South Korean director Jeon has built up a resume of existentially gloomy, resolutely uncommercial fare including “My Right to Ravage Myself” (2003) and “Himalaya, Where the Wind Dwells” (2009), and it’s unlikely that the cross-cultural despair of “A Korean in Paris” will cause much more of a ripple. But the film’s acute insights and crystalline images (lensed by d.p. Kim Sung-tai) exert a slow-building power as it sticks close to Sang-ho (Cho), an unkempt, disheveled-looking man who has spent the past two years living on the streets of Paris. By day he rides the metro and wanders along the Seine, occasionally pausing to urinate in the river or vomit up the remains of last night’s excessive boozing.
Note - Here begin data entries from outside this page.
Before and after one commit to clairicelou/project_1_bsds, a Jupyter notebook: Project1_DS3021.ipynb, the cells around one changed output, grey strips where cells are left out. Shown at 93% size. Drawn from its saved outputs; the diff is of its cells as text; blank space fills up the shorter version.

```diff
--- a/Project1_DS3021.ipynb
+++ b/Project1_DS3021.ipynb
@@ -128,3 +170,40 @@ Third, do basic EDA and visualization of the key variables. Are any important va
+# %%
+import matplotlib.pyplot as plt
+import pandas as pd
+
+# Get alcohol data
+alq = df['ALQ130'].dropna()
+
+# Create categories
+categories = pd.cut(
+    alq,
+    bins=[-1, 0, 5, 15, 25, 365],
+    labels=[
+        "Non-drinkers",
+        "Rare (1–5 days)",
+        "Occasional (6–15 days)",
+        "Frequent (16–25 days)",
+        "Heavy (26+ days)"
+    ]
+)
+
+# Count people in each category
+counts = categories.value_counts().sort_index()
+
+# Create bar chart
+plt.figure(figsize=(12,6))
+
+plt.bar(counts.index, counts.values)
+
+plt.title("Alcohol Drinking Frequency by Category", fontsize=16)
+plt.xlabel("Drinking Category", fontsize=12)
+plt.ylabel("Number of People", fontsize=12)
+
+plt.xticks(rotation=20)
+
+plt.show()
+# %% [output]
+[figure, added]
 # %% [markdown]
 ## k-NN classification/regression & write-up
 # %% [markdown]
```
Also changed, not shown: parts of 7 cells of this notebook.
By night he becomes a figure of surprising purpose, visiting the side streets frequented by (mostly Asian) prostitutes and approaching each one he sees in turn — not to proposition them, but to show them a photo of his wife and ask if they know or recognize her.
How exactly she would have ended up here is hinted at in a lengthy flashback, in which we see Sang-ho (looking not just two years but two decades younger) and his wife, Yeon-wha (Pang Ji-in), on their honeymoon. These are happier and certainly less impecunious times: We first see the couple riding atop a tourist bus, and later they retire to a hotel room with a view of the Eiffel Tower (one gorgeous shot juxtaposes their lovemaking with a reflection of the street below). But all is not completely well with Yeon-wha, who seems sexually voracious yet emotionally distant, and develops a strange curiosity about the prostitutes she sees on the street. When she vanishes without a trace one afternoon, Sang-ho suspects she may have been kidnapped, though the suspicion lingers that she willingly succumbed to the city’s underworld.
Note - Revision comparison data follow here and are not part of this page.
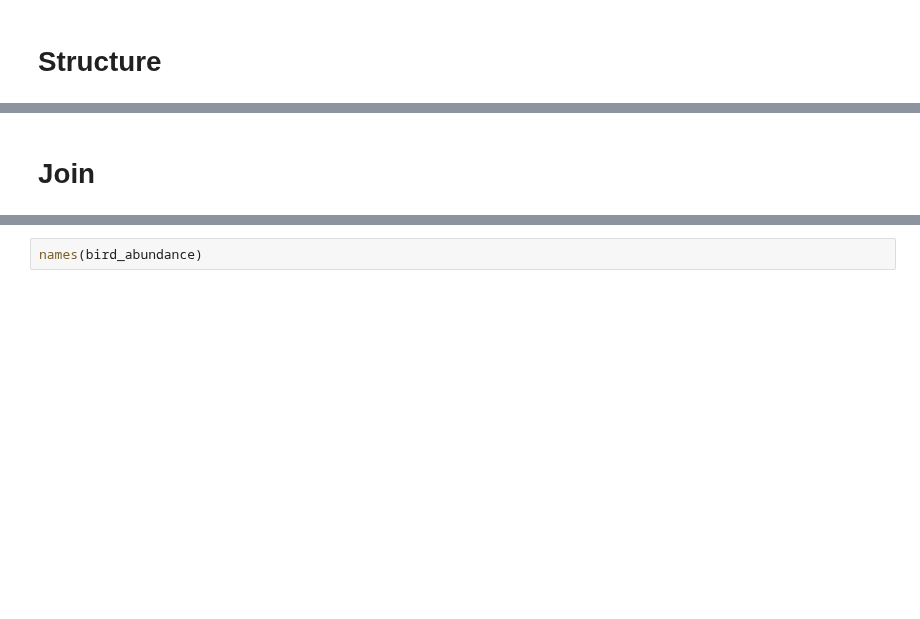
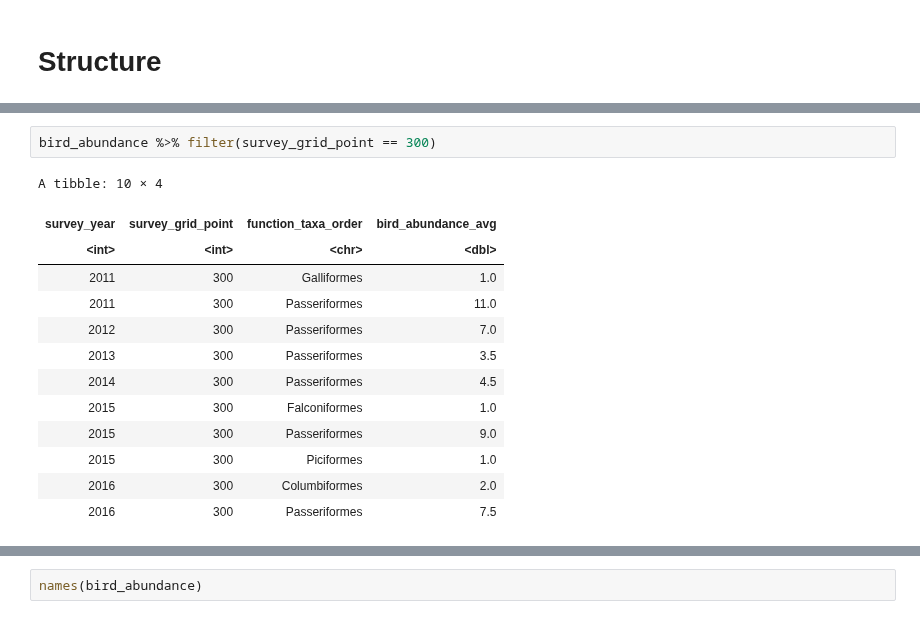
Before and after one commit to samsoe/mpg_notebooks, a Jupyter notebook: abundance_order_habitat_wrangle.ipynb, the cells around one changed output, grey strips where cells are left out. Drawn from its saved outputs; the diff is of its cells as text; blank space fills up the shorter version.

```diff
--- a/abundance_order_habitat_wrangle.ipynb
+++ b/abundance_order_habitat_wrangle.ipynb
@@ -134,2 +159,16 @@ bird_abundance <- df_bird %>%
-# %% [markdown]
-# Join
+# %%
+bird_abundance %>% filter(survey_grid_point == 300)
+# %% [output]
+A tibble: 10 × 4
+| survey_year | survey_grid_point | function_taxa_order | bird_abundance_avg |
+| <int> | <int> | <chr> | <dbl> |
+| 2011 | 300 | Galliformes | 1.0 |
+| 2011 | 300 | Passeriformes | 11.0 |
+| 2012 | 300 | Passeriformes | 7.0 |
+| 2013 | 300 | Passeriformes | 3.5 |
+| 2014 | 300 | Passeriformes | 4.5 |
+| 2015 | 300 | Falconiformes | 1.0 |
+| 2015 | 300 | Passeriformes | 9.0 |
+| 2015 | 300 | Piciformes | 1.0 |
+| 2016 | 300 | Columbiformes | 2.0 |
+| 2016 | 300 | Passeriformes | 7.5 |
```
Also changed, not shown: parts of 14 cells of this notebook.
Jeon’s attempt to probe the tortured psychology of female sex workers is admittedly one of the film’s less effective elements — particularly when Sang-ho shares the story of his missing wife with Chang (Mi-kwan Lock), a tall, striking prostitute who clearly appreciates connecting with someone who isn’t just another john. There’s poignancy in that development, and in the physically and emotionally violent moment when Sang-ho betrays the chaste parameters of their relationship. But the story veers toward exploitation and self-parody with what is either an unsimulated or a very convincingly simulated sex scene between Chang and an older French customer, in which she pauses mid-blowjob to announce, rather unnecessarily under the circumstances: “I am a whore.”
A similarly cruel streak emerges when Sang-ho ill-advisedly attempts to prostitute himself at a porn theater and finds himself the victim of a gay bashing. The abuses and deprivations of the life we see here require no such brutal emphasis, and as it progresses, “A Korean in Paris” dares to balance misery with compassion, pointing out the good Samaritans encouraging the prostitutes to fight for their rights, or the kind man who looks out for Sang-ho at the homeless shelter he occasionally visits. Without doing much to vary his expression, Cho nonetheless conveys a subtle emotional progression, as he’s continually reminded of the inhumanity of his environs and awakened to the occasional intimation of grace.
In the final passages Sang-ho’s search for his wife suddenly intensifies and he heads toward Marseilles, along the way meeting other immigrants from far-flung corners of the world and partaking of their hospitality. Increasingly he comes across as the improbable hero of a morose fairy tale, a white knight on a quest for a damsel who seems well beyond the point of rescue. Dream begins to blur into reality, and it becomes unclear if what we’re seeing is actually happening, or if it’s merely a byproduct of too much cheap liquor. No one even remotely familiar with Jeon’s oeuvre will be surprised to find the destination a sad one, but the journey this time around is not without its strange, desolate beauty.